What Do You See? What Do You See?

As you know if you read my post last week, I’ve been observing my younger son closely—taking a break from giving him instructions about how he should live his life. (Yes, I still tell him to put his dishes in the dishwasher!)  I must say it’s been a really fun experiment! 

I don’t know how all the energy stuff works in the world, and though I think there’s some truth in it, I also think there are some serious gaps/errors in the whole Law of Attraction/The Secret idea—you know, the “what you think about is what you get” concept. 

But at the same time, I’ve certainly found that my own experiments with changing my focus and my stories about life, focusing on what’s good, using my imagination in positive ways to envision what I hope for, often have a hugely positive impact in my actual, physical life.

This is one of those times. 

During the past week, it’s as if I opened a door to growth for my son, just by backing off and observing him with a spirit of compassion and curiosity.

It may be coincidence (the only way to know will be to keep trying new experiments to see if a pattern appears), but without my prodding in the past week he’s moved out towards: 1) doing something he loves in the arts AND, 2) conquering the ever-illusive concepts of geometry in his own way.  These were goals his dad and I had for him, but our rules and plans about how he should reach them had thus far had little effect.

In addition, I’ve noticed that he’s responding to his dad and me in more mature ways in relation to the responsibilities and expectations we have for him, expressing his own desires and preferences in ways that leave room for us to work out a plan that feels good to all of us. 

For example, on Sunday I wanted him to go put his clothes in the dryer at a time when he didn’t want to do it.  I said I didn’t want to go to bed without feeling sure that it was going to happen.  Rather than getting defensive or yelling something to the effect of “I’m fifteen.  Why can’t you just trust me!  I’ll get it done!”  He said, “If I don’t do it, no screens for me tomorrow.”  I said, “Okay, that works.”  And when I woke up in the morning the clothes were done.  Win. Win.

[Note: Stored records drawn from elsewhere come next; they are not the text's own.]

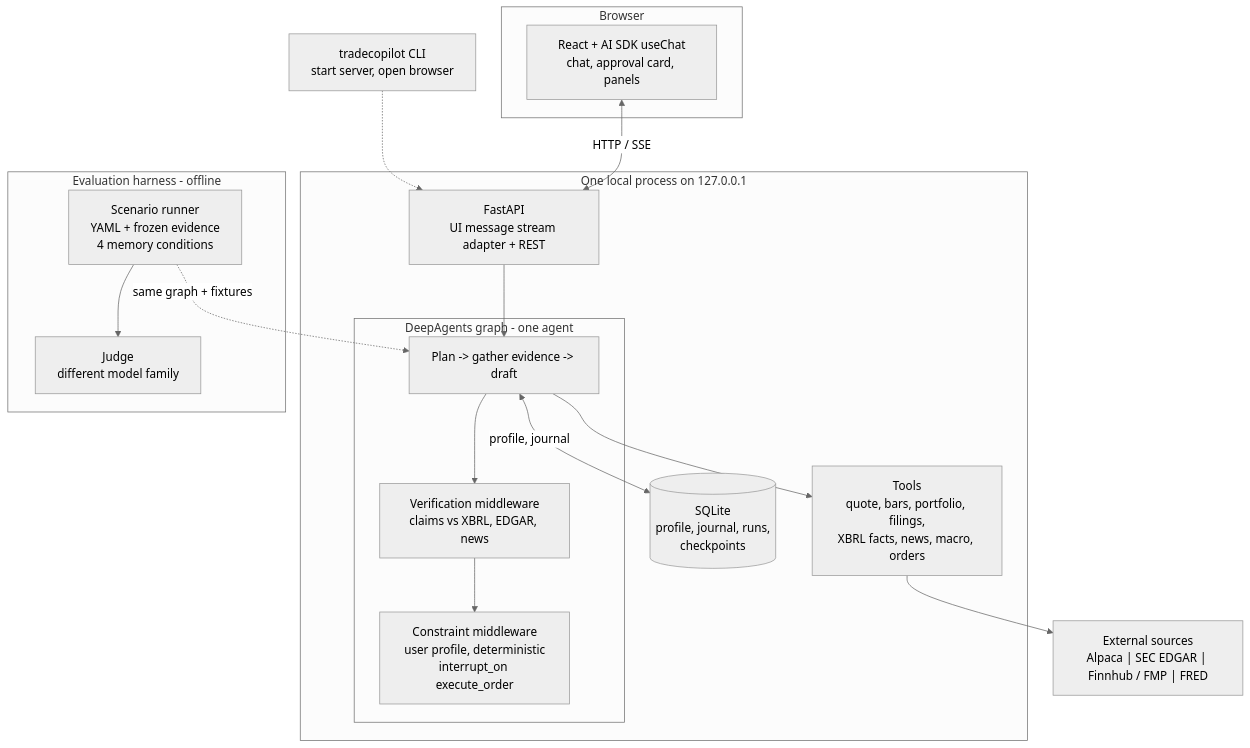
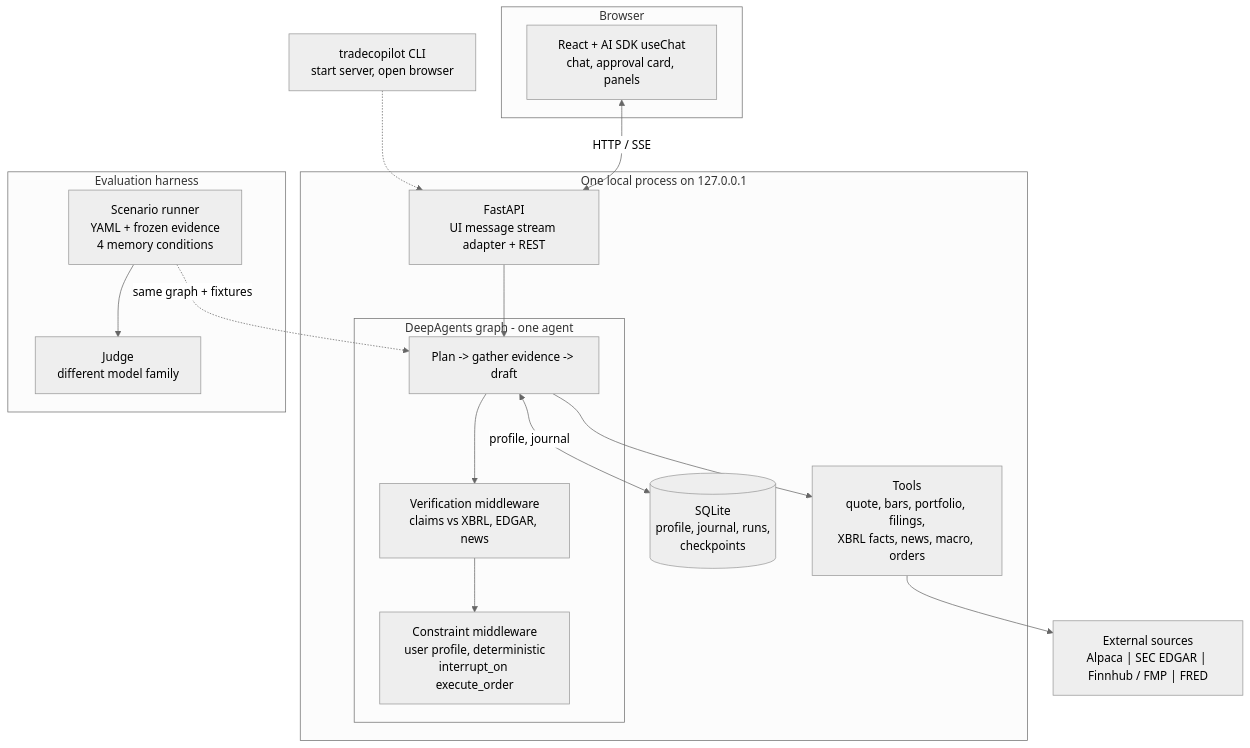
The diagram in docs/design-of-system.md (llmgp74/tradecopilot), drawn with Mermaid (neutral theme) before and after one commit. The commit also changed other lines of this file and 17 other files, not shown here.

````diff
--- a/docs/design-of-system.md
+++ b/docs/design-of-system.md
@@ -9,37 +9,37 @@
 ```mermaid
 flowchart TB
   CLI["tradecopilot CLI<br/>start server, open browser"]
 
   subgraph WEB["Browser"]
     UI["React + AI SDK useChat<br/>chat, approval card, panels"]
   end
 
   subgraph PROC["One local process on 127.0.0.1"]
     API["FastAPI<br/>UI message stream adapter + REST"]
     subgraph AGENT["DeepAgents graph - one agent"]
       LOOP["Plan -> gather evidence -> draft"]
       VER["Verification middleware<br/>claims vs XBRL, EDGAR, news"]
       CON["Constraint middleware<br/>user profile, deterministic<br/>interrupt_on execute_order"]
       LOOP --> VER --> CON
     end
     TOOLS["Tools<br/>quote, bars, portfolio, filings,<br/>XBRL facts, news, macro, orders"]
     DB[("SQLite<br/>profile, journal, runs,<br/>checkpoints")]
   end
 
   CLI -.-> API
   UI <-->|HTTP / SSE| API
   API --> LOOP
   LOOP --> TOOLS
   LOOP <-->|profile, journal| DB
 
   EXT["External sources<br/>Alpaca | SEC EDGAR | Finnhub / FMP | FRED"]
   TOOLS --> EXT
 
-  subgraph EVAL["Evaluation harness - offline"]
+  subgraph EVAL["Evaluation harness"]
     SCEN["Scenario runner<br/>YAML + frozen evidence<br/>4 memory conditions"]
     JUDGE["Judge<br/>different model family"]
     SCEN --> JUDGE
   end
 
   SCEN -.->|same graph + fixtures| LOOP
 ```
````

I also learned that he doesn’t just like music, or rap, he likes “lyrical rap” specifically.  This is a new term for me.  And it’s given me a hint about how I might be able to help him move in a direction he’s interested in. 

It struck me that I’ve been practicing this kind of curious and compassionate observation, not only with him, but with myself—and with similar positive results.  (Maybe next I’ll try it with my husband!)